Author: Jennifer Couperthwaite – Waste Engineer at GCX ZeroWaste
The drivers of sustainable waste management include the combatting of financial, environmental, reputational and operational risks, however, significant opportunities exist for companies to unlock the financial and reputational benefits associated with sustainable waste treatment and processing methods.
Pressure on landfill space, particularly in South Africa, has resulted in the restriction of certain waste types on landfill with complete bans expected within the next few years. The norms and standards set out in the Government Gazette, No. 36784, 23 August 2013 have set timelines for the banning of certain substances, many of which will be enforced within the next 10 years.
In 2019 and 2021 liquid waste and batteries will be banned from landfill respectively. Reduction targets for organic waste disposal of 25% by 2018 and 50% by 2023 have been set, based on the baseline values from 2013. These targets include food and garden waste which are both produced in large quantities spanning several industries. In order to meet reduction targets, landfill sites will increase gate fees indefinitely as the availability of space becomes more limited.
Increased disposal fees and bans of certain waste types from landfill has resulted in an increase in the value of various waste streams. This has improved the businesses cases for treatment and handling of the waste. The economic potential of waste is such that entire businesses have been created around alternatives to landfill. An example of this is the treatment of fluorescent light bulbs.
Fluorescent light bulbs were banned from landfill in August 2016. The business opportunity created by the imminent ban was recognised by two certified fluorescent bulb recyclers, namely Reclite and E-Waste Africa. The companies are the only recyclers in South Africa. Together they have been able to process the large amounts of waste which diverted it from landfill.
In South Africa, concerns exist surrounding the lack of viable alternatives capable of processing the volumes of waste that would be produced through bans. This too is likely to drive up the cost of legally compliant waste disposal. For example, no alternative to landfill currently exists for alkaline batteries within South Africa. Businesses producing these waste types should be mindful of these risks.
For a vast number of businesses outside of the waste industry, the threats posed by the impending legislation are best managed through a strategy to understand the potential risks posed to them and use this knowledge to identify opportunities to alleviate the risks, increase resilience and realise competitive advantage.
In some cases, it is possible to decrease or cease the generation of certain waste types entirely through processes changes. In other cases, on site solutions may be required, however, through the correct management and operation, alternatives often represent more environmentally friendly solutions with opportunities for monetary savings or even income generation.
In the case of organic waste, several viable alternatives to landfill already exist such as composting, nutrient recycling and anaerobic digestion. Composting and anaerobic digestion can be done on almost all scales and produce useful by-products which can be used by the producers.
A business with truly sustainable waste management is one with the ability to incorporate the processing of the waste they generate into their own operations in such a way as to produce useful by-products which they themselves can use.
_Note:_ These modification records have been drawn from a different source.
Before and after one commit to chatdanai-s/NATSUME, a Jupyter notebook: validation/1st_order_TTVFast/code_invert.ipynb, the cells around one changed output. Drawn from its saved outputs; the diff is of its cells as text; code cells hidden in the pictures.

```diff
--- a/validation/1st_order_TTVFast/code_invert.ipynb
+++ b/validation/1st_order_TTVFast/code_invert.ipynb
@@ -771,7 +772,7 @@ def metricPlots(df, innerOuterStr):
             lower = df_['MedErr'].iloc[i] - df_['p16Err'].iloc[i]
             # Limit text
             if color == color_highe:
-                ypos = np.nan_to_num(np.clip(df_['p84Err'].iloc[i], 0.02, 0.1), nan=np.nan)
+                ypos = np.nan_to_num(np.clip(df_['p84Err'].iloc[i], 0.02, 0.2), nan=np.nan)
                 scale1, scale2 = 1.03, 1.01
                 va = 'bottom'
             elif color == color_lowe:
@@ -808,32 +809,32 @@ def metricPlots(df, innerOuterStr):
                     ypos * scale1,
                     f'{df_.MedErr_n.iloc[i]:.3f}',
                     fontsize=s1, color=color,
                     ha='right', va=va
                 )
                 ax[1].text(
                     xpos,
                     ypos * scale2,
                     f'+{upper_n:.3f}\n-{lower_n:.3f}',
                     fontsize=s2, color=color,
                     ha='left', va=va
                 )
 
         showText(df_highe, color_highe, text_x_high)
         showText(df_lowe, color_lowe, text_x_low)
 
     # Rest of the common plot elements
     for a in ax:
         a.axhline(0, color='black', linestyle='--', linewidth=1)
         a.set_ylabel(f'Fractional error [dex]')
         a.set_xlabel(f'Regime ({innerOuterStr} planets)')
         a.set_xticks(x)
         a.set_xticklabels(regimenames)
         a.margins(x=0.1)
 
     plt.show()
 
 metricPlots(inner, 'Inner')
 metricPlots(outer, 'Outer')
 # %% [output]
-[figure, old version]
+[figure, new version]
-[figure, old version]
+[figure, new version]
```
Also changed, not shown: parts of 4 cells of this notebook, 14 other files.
This is not always possible, however, other solutions include the development of enterprises solely to manage and a handle a business’s specific waste needs and the production of by-products which can be sold to off-takers.
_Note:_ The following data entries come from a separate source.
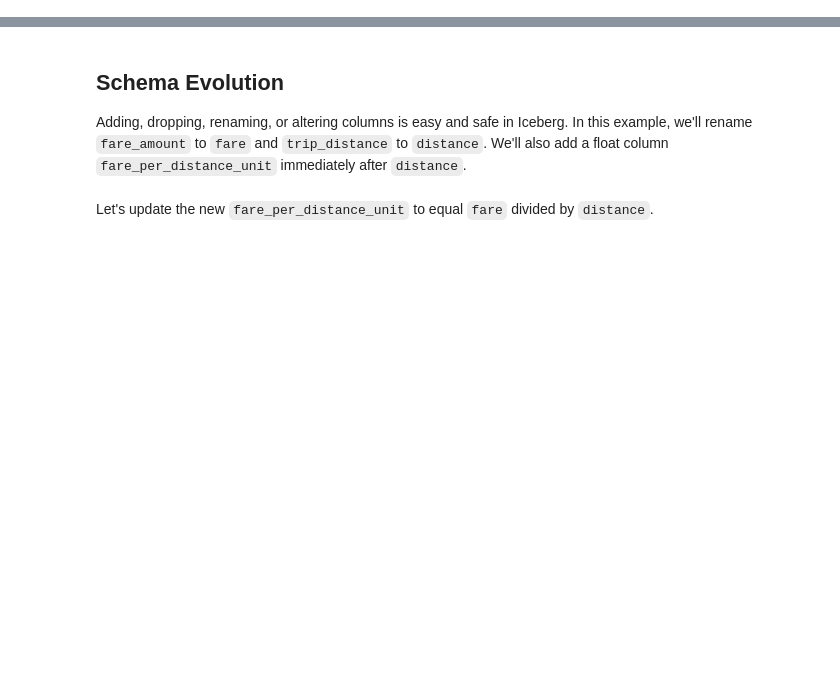
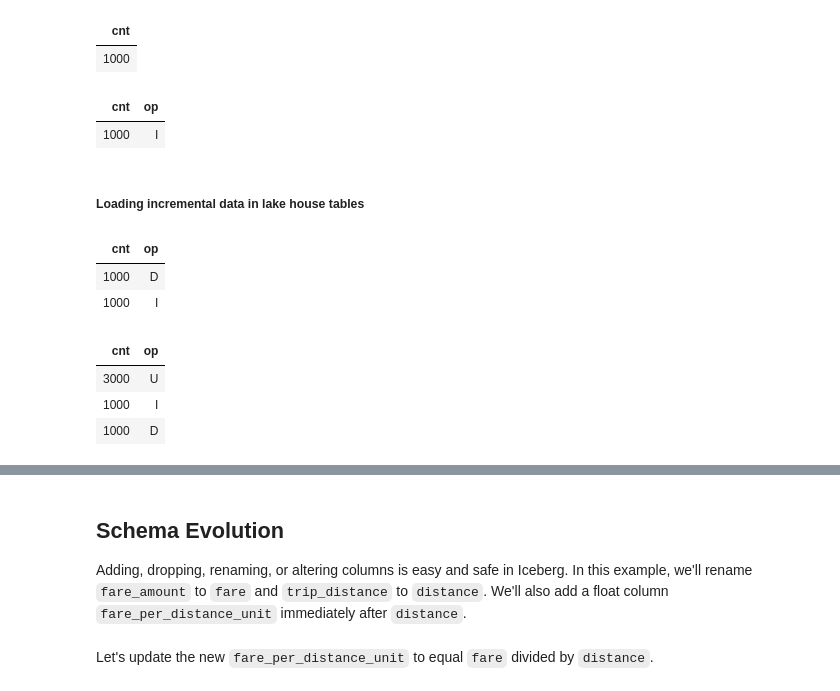
Before and after one commit to tusharchou/docker-spark-iceberg, a Jupyter notebook: spark/notebooks/Iceberg - CDC explained.ipynb, the cells around one changed output, grey strips where cells are left out. Saved outputs shown, nothing was run; the diff lists cells and outputs as text; code cells hidden in the pictures; blank space fills up the shorter version.

```diff
--- a/spark/notebooks/Iceberg - CDC explained.ipynb
+++ b/spark/notebooks/Iceberg - CDC explained.ipynb
@@ -406 +468,20 @@ DROP TABLE IF EXISTS nyc.demo_single_big_file
+# %%
+%%sql
+
+SELECT COUNT(*) as cnt
+FROM prod_mirror.user_dimension
+# %% [output]
+| cnt |
+| 1000 |
+# %%
+%%sql
+
+SELECT COUNT(*) as cnt, op
+FROM prod_mirror.user_dimension
+group by op
+# %% [output]
+| cnt | op |
+| 1000 | I |
+# %% [markdown]
+##### Loading incremental data in lake house tables
 # %%
@@ -407,0 +489,10 @@ df_mock_dms_data.writeTo("nyc.demo_single_big_file").append()
+# %%
+%%sql
+
+SELECT COUNT(*) as cnt, op
+FROM prod_mirror.user_dimension
+group by op
+# %% [output]
+| cnt | op |
+| 1000 | D |
+| 1000 | I |
@@ -407,0 +501,11 @@ df_mock_dms_data.writeTo("nyc.demo_single_big_file").append()
+# %%
+%%sql
+
+SELECT COUNT(*) as cnt, op
+FROM prod_mirror.user_dimension
+group by op
+# %% [output]
+| cnt | op |
+| 3000 | U |
+| 1000 | I |
+| 1000 | D |
```
Also changed, not shown: parts of 54 cells of this notebook.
Businesses wanting to protect their long term operability from external factors should aspire for independence from reliance on landfill. Alternative sustainable waste solutions are possible for all types of businesses, producing all types of waste, bridging all industries. Understanding the waste data, the risks associated with waste handling and the opportunities for alternatives is the first step in the movement towards sustainable waste management.